Your instructions:
Word for word, return each entry that follows, with every image removed.

(Extracted records)

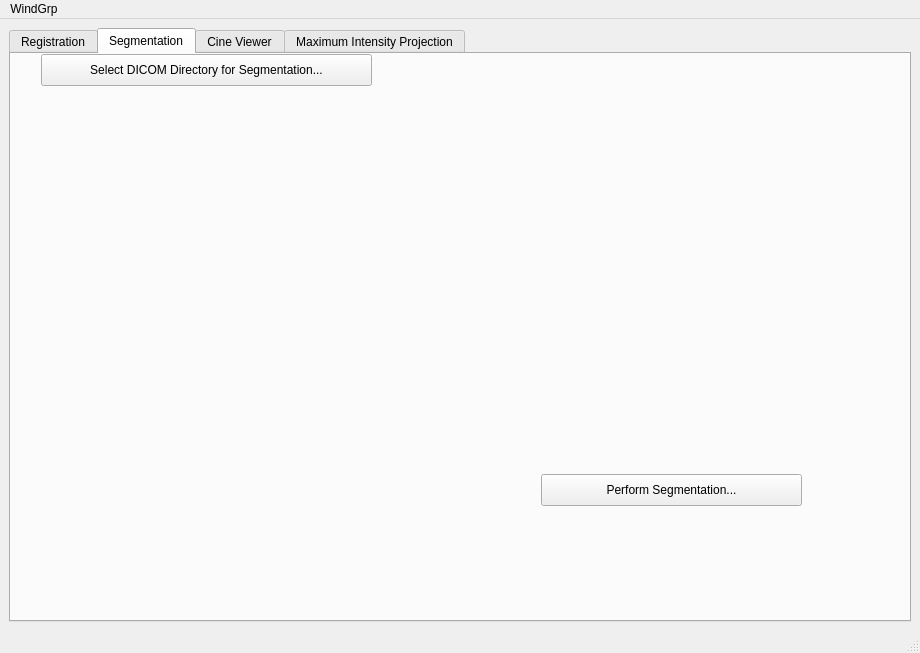
Old version of the form source/MainWindow.ui in the repository darthyoshi/csc621-821-sp2015.
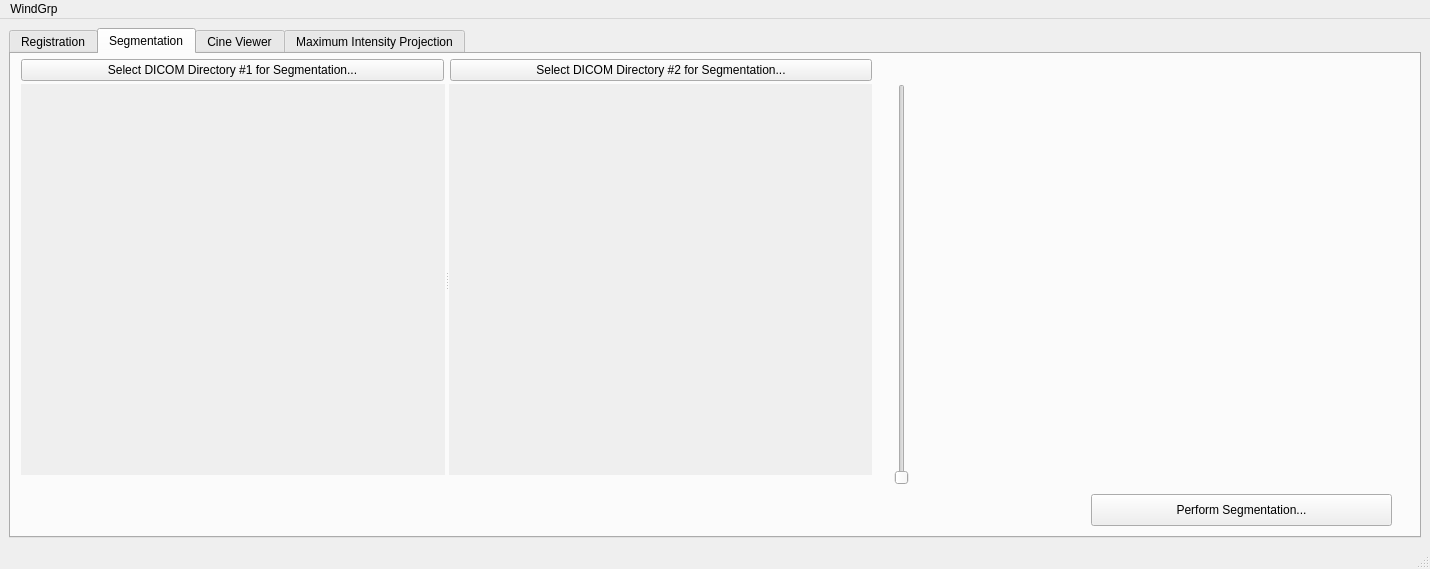
New version of the form. Custom widgets are drawn as their Qt base class.

What changed in the file:
```diff
--- a/source/MainWindow.ui
+++ b/source/MainWindow.ui
@@ -6,8 +6,8 @@
    <rect>
     <x>0</x>
     <y>0</y>
-    <width>920</width>
-    <height>653</height>
+    <width>1430</width>
+    <height>569</height>
    </rect>
   </property>
   <property name="windowTitle">
@@ -123,28 +123,12 @@
        <attribute name="title">
         <string>Segmentation</string>
        </attribute>
-       <widget class="QVTKWidget" name="QVTKSeg" native="true">
-        <property name="geometry">
-         <rect>
-          <x>20</x>
-          <y>30</y>
-          <width>761</width>
-          <height>371</height>
-         </rect>
-        </property>
-        <property name="sizePolicy">
-         <sizepolicy hsizetype="Expanding" vsizetype="MinimumExpanding">
-          <horstretch>0</horstretch>
-          <verstretch>0</verstretch>
-         </sizepolicy>
-        </property>
-       </widget>
        <widget class="QPushButton" name="pushButton_Segment">
         <property name="geometry">
          <rect>
-          <x>530</x>
-          <y>420</y>
-          <width>261</width>
+          <x>1080</x>
+          <y>440</y>
+          <width>301</width>
           <height>32</height>
          </rect>
         </property>
@@ -152,18 +136,79 @@
          <string>Perform Segmentation...</string>
         </property>
        </widget>
-       <widget class="QPushButton" name="pushButton_SelectSegDir">
+       <widget class="QSlider" name="verticalSlider_2">
         <property name="geometry">
          <rect>
-          <x>30</x>
+          <x>880</x>
+          <y>30</y>
+          <width>22</width>
+          <height>401</height>
+         </rect>
+        </property>
+        <property name="orientation">
+         <enum>Qt::Vertical</enum>
+        </property>
+       </widget>
+       <widget class="QWidget" name="layoutWidget">
+        <property name="geometry">
+         <rect>
+          <x>10</x>
           <y>0</y>
-          <width>331</width>
+          <width>851</width>
           <height>32</height>
          </rect>
         </property>
-        <property name="text">
-         <string>Select DICOM Directory for Segmentation...</string>
+        <layout class="QHBoxLayout" name="horizontalLayout">
+         <item>
+          <widget class="QPushButton" name="pushButton_SelectSeg1Dir">
+           <property name="text">
+            <string>Select DICOM Directory #1 for Segmentation...</string>
+           </property>
+          </widget>
+         </item>
+         <item>
+          <widget class="QPushButton" name="pushButton_SelectSeg2Dir">
+           <property name="text">
+            <string>Select DICOM Directory #2 for Segmentation...</string>
+           </property>
+          </widget>
+         </item>
+        </layout>
+       </widget>
+       <widget class="QSplitter" name="splitter">
+        <property name="geometry">
+         <rect>
+          <x>10</x>
+          <y>30</y>
+          <width>851</width>
+          <height>391</height>
+         </rect>
         </property>
+        <property name="orientation">
+         <enum>Qt::Horizontal</enum>
+        </property>
+        <widget class="QVTKWidget" name="QVTKSeg1" native="true">
+         <property name="sizePolicy">
+          <sizepolicy hsizetype="Expanding" vsizetype="MinimumExpanding">
+           <horstretch>0</horstretch>
+           <verstretch>0</verstretch>
+          </sizepolicy>
+         </property>
+         <property name="autoFillBackground">
+          <bool>true</bool>
+         </property>
+        </widget>
+        <widget class="QVTKWidget" name="QVTKSeg2" native="true">
+         <property name="sizePolicy">
+          <sizepolicy hsizetype="Expanding" vsizetype="MinimumExpanding">
+           <horstretch>0</horstretch>
+           <verstretch>0</verstretch>
+          </sizepolicy>
+         </property>
+         <property name="autoFillBackground">
+          <bool>true</bool>
+         </property>
+        </widget>
        </widget>
       </widget>
       <widget class="QWidget" name="CineViewerTab">
@@ -249,7 +294,7 @@
     <rect>
      <x>0</x>
      <y>0</y>
-     <width>920</width>
+     <width>1430</width>
      <height>22</height>
     </rect>
    </property>
```
Left out of the diff: 109 changed lines with no effect on the pictures.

Solution to the problem:
Old version of the form source/MainWindow.ui in the repository darthyoshi/csc621-821-sp2015.
New version of the form. Custom widgets are drawn as their Qt base class.

What changed in the file:
```diff
--- a/source/MainWindow.ui
+++ b/source/MainWindow.ui
@@ -6,8 +6,8 @@
    <rect>
     <x>0</x>
     <y>0</y>
-    <width>920</width>
-    <height>653</height>
+    <width>1430</width>
+    <height>569</height>
    </rect>
   </property>
   <property name="windowTitle">
@@ -123,28 +123,12 @@
        <attribute name="title">
         <string>Segmentation</string>
        </attribute>
-       <widget class="QVTKWidget" name="QVTKSeg" native="true">
-        <property name="geometry">
-         <rect>
-          <x>20</x>
-          <y>30</y>
-          <width>761</width>
-          <height>371</height>
-         </rect>
-        </property>
-        <property name="sizePolicy">
-         <sizepolicy hsizetype="Expanding" vsizetype="MinimumExpanding">
-          <horstretch>0</horstretch>
-          <verstretch>0</verstretch>
-         </sizepolicy>
-        </property>
-       </widget>
        <widget class="QPushButton" name="pushButton_Segment">
         <property name="geometry">
          <rect>
-          <x>530</x>
-          <y>420</y>
-          <width>261</width>
+          <x>1080</x>
+          <y>440</y>
+          <width>301</width>
           <height>32</height>
          </rect>
         </property>
@@ -152,18 +136,79 @@
          <string>Perform Segmentation...</string>
         </property>
        </widget>
-       <widget class="QPushButton" name="pushButton_SelectSegDir">
+       <widget class="QSlider" name="verticalSlider_2">
         <property name="geometry">
          <rect>
-          <x>30</x>
+          <x>880</x>
+          <y>30</y>
+          <width>22</width>
+          <height>401</height>
+         </rect>
+        </property>
+        <property name="orientation">
+         <enum>Qt::Vertical</enum>
+        </property>
+       </widget>
+       <widget class="QWidget" name="layoutWidget">
+        <property name="geometry">
+         <rect>
+          <x>10</x>
           <y>0</y>
-          <width>331</width>
+          <width>851</width>
           <height>32</height>
          </rect>
         </property>
-        <property name="text">
-         <string>Select DICOM Directory for Segmentation...</string>
+        <layout class="QHBoxLayout" name="horizontalLayout">
+         <item>
+          <widget class="QPushButton" name="pushButton_SelectSeg1Dir">
+           <property name="text">
+            <string>Select DICOM Directory #1 for Segmentation...</string>
+           </property>
+          </widget>
+         </item>
+         <item>
+          <widget class="QPushButton" name="pushButton_SelectSeg2Dir">
+           <property name="text">
+            <string>Select DICOM Directory #2 for Segmentation...</string>
+           </property>
+          </widget>
+         </item>
+        </layout>
+       </widget>
+       <widget class="QSplitter" name="splitter">
+        <property name="geometry">
+         <rect>
+          <x>10</x>
+          <y>30</y>
+          <width>851</width>
+          <height>391</height>
+         </rect>
         </property>
+        <property name="orientation">
+         <enum>Qt::Horizontal</enum>
+        </property>
+        <widget class="QVTKWidget" name="QVTKSeg1" native="true">
+         <property name="sizePolicy">
+          <sizepolicy hsizetype="Expanding" vsizetype="MinimumExpanding">
+           <horstretch>0</horstretch>
+           <verstretch>0</verstretch>
+          </sizepolicy>
+         </property>
+         <property name="autoFillBackground">
+          <bool>true</bool>
+         </property>
+        </widget>
+        <widget class="QVTKWidget" name="QVTKSeg2" native="true">
+         <property name="sizePolicy">
+          <sizepolicy hsizetype="Expanding" vsizetype="MinimumExpanding">
+           <horstretch>0</horstretch>
+           <verstretch>0</verstretch>
+          </sizepolicy>
+         </property>
+         <property name="autoFillBackground">
+          <bool>true</bool>
+         </property>
+        </widget>
        </widget>
       </widget>
       <widget class="QWidget" name="CineViewerTab">
@@ -249,7 +294,7 @@
     <rect>
      <x>0</x>
      <y>0</y>
-     <width>920</width>
+     <width>1430</width>
      <height>22</height>
     </rect>
    </property>
```
Left out of the diff: 109 changed lines with no effect on the pictures.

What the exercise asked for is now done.